## YOUR INSTRUCTIONS
Copy, exactly and without additions, every line in the records below from the one holding "Before and after one commit to Shaddyshelly/KLH, a" through the one holding "Also changed, not shown: 1 other file.", both ends included.

_ _ _ _ _

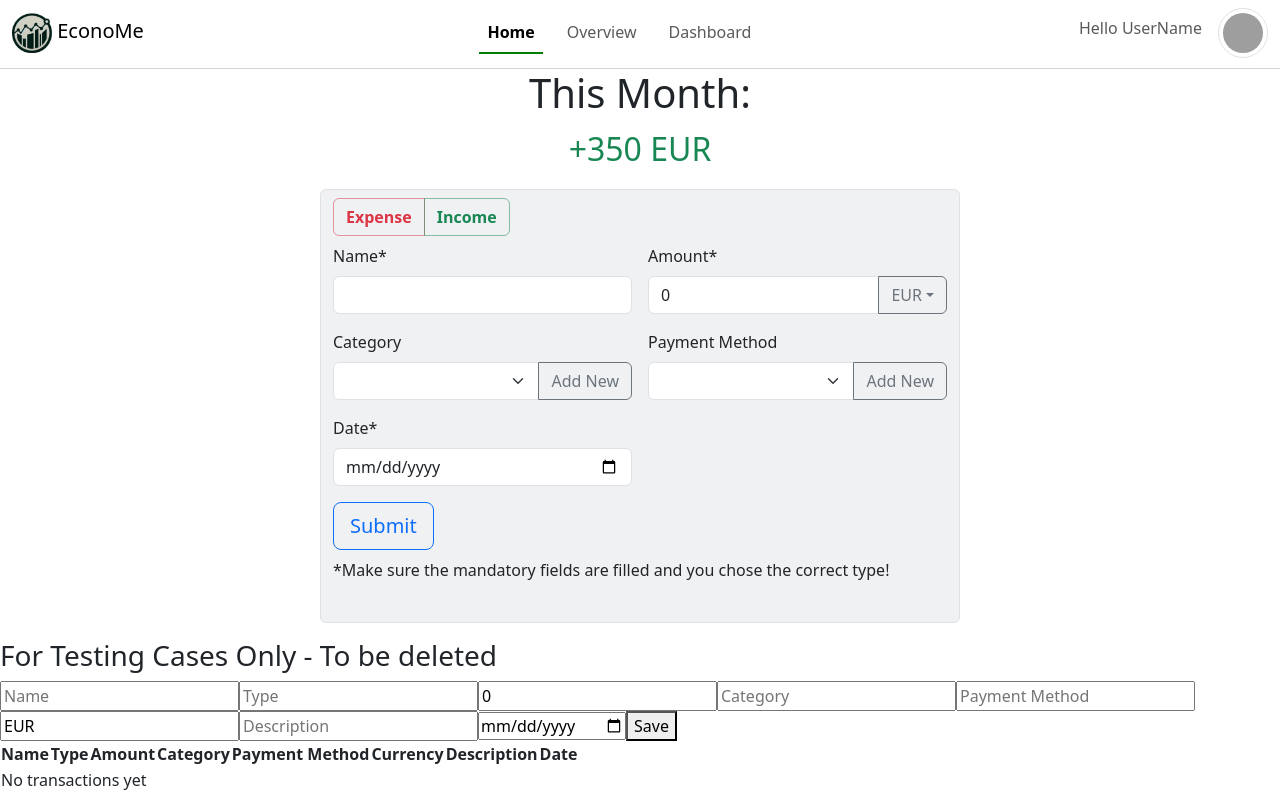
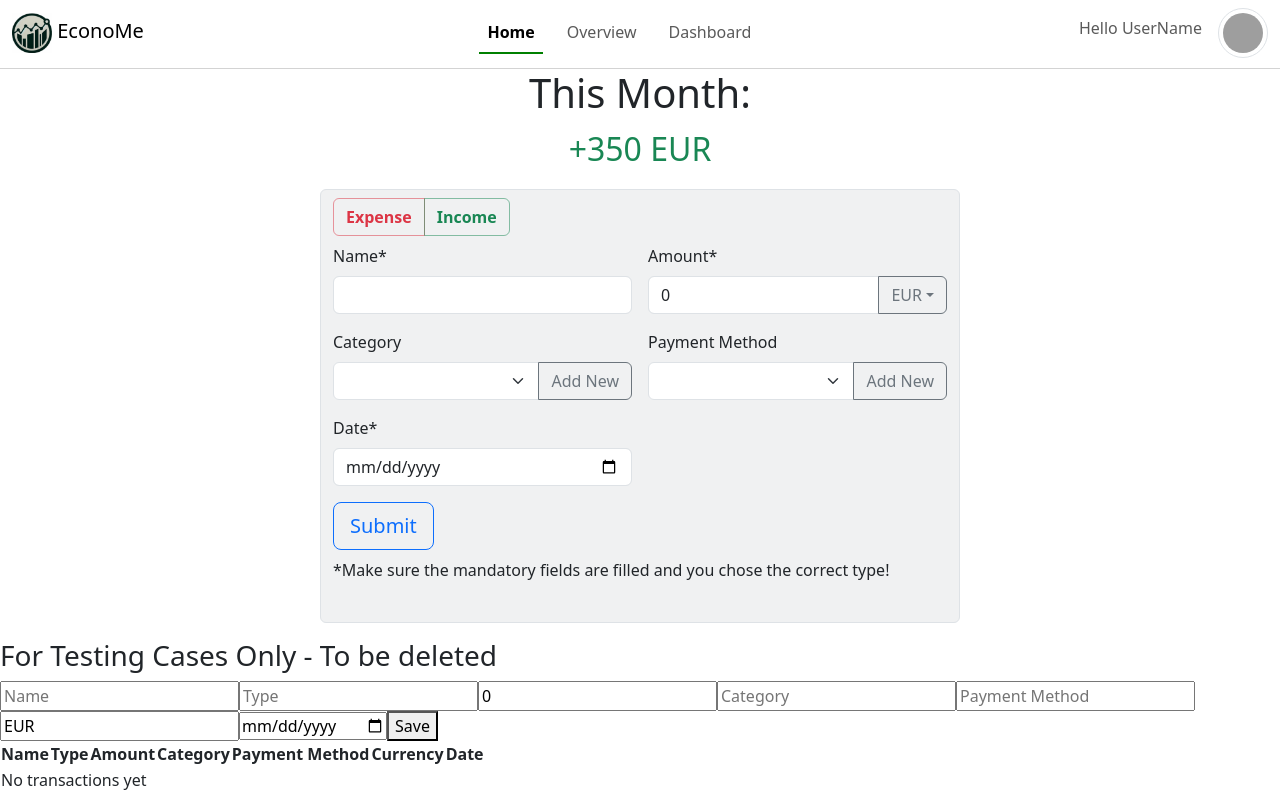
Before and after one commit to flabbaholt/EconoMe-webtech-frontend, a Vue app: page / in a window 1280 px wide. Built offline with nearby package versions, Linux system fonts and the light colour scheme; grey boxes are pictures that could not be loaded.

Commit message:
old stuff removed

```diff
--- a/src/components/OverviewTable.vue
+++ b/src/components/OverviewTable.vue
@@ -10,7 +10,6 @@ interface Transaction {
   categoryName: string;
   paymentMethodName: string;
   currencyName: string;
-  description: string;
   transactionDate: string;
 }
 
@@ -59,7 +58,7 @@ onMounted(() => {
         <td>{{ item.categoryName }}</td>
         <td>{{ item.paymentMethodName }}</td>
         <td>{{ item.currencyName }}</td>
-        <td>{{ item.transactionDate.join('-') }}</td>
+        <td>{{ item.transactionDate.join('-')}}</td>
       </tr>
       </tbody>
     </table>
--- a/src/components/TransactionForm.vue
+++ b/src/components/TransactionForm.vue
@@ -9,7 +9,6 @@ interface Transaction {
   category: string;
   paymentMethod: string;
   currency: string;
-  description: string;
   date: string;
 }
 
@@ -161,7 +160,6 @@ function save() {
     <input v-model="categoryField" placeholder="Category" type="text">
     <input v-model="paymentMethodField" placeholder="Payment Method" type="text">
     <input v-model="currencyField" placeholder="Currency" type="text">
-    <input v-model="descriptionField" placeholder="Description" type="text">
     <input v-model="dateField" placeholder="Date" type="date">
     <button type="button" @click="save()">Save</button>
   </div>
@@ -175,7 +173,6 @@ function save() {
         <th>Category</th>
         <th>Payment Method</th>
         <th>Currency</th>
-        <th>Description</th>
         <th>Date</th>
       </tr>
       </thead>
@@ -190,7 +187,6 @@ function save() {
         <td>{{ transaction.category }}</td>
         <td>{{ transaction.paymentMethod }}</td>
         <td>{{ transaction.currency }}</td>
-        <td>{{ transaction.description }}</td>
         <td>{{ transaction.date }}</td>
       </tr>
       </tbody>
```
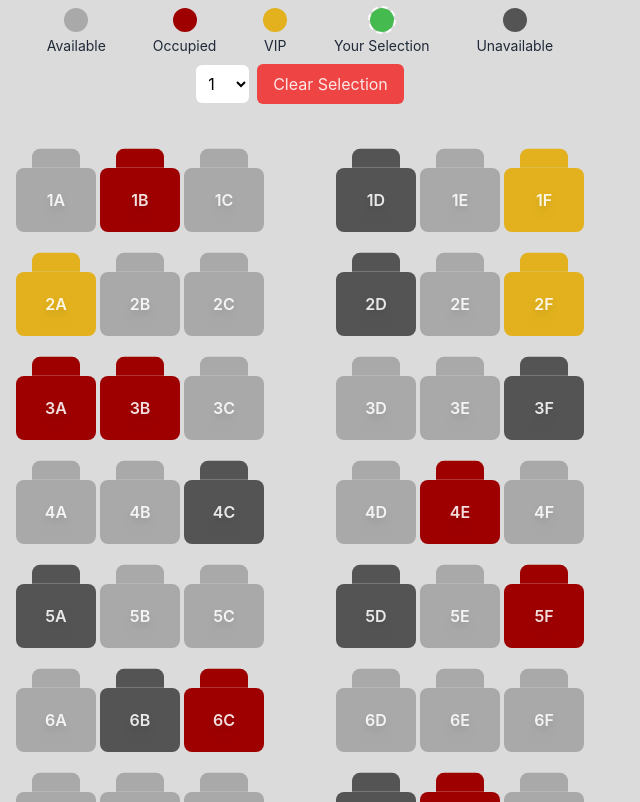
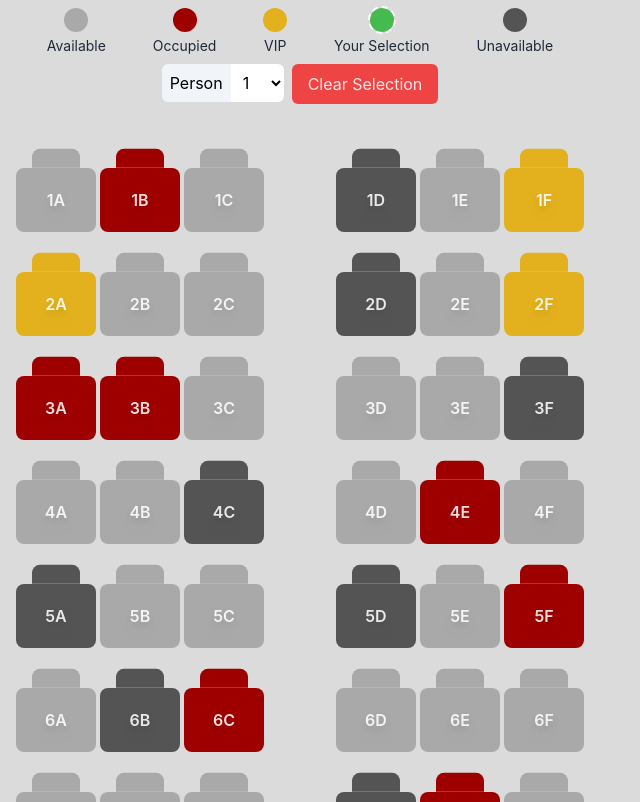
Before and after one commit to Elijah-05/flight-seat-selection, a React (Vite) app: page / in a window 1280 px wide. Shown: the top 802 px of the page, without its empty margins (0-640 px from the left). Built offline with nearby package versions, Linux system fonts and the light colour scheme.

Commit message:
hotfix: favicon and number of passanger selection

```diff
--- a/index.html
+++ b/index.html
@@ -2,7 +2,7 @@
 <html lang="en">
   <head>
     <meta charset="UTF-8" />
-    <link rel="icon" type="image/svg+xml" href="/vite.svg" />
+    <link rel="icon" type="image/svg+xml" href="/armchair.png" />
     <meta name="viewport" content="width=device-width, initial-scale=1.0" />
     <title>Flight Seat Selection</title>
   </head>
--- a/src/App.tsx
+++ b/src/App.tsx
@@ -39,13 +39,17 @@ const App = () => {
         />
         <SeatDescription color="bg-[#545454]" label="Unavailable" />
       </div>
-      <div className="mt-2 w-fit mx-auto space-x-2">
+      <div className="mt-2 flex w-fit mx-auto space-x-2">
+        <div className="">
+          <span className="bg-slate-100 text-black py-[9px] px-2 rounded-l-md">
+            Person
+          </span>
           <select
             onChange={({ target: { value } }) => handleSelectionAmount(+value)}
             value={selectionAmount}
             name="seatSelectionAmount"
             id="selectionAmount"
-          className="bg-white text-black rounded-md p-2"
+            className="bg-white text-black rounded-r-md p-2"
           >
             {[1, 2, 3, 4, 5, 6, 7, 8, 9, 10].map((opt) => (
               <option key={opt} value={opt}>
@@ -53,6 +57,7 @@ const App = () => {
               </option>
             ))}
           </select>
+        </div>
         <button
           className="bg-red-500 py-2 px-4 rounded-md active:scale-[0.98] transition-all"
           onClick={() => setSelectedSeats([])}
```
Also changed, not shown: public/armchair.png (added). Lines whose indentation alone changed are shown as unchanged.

_ _ _ _ _

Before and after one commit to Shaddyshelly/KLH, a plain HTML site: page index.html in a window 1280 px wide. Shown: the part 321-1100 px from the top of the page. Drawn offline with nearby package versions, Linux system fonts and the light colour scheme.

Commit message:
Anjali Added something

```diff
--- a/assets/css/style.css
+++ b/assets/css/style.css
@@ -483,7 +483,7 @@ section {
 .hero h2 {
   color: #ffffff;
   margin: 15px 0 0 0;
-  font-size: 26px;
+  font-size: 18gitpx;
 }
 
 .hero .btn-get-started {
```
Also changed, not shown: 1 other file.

_ _ _ _ _

## REPLY
Before and after one commit to Shaddyshelly/KLH, a plain HTML site: page index.html in a window 1280 px wide. Shown: the part 321-1100 px from the top of the page. Drawn offline with nearby package versions, Linux system fonts and the light colour scheme.

Commit message:
Anjali Added something

```diff
--- a/assets/css/style.css
+++ b/assets/css/style.css
@@ -483,7 +483,7 @@ section {
 .hero h2 {
   color: #ffffff;
   margin: 15px 0 0 0;
-  font-size: 26px;
+  font-size: 18gitpx;
 }
 
 .hero .btn-get-started {
```
Also changed, not shown: 1 other file.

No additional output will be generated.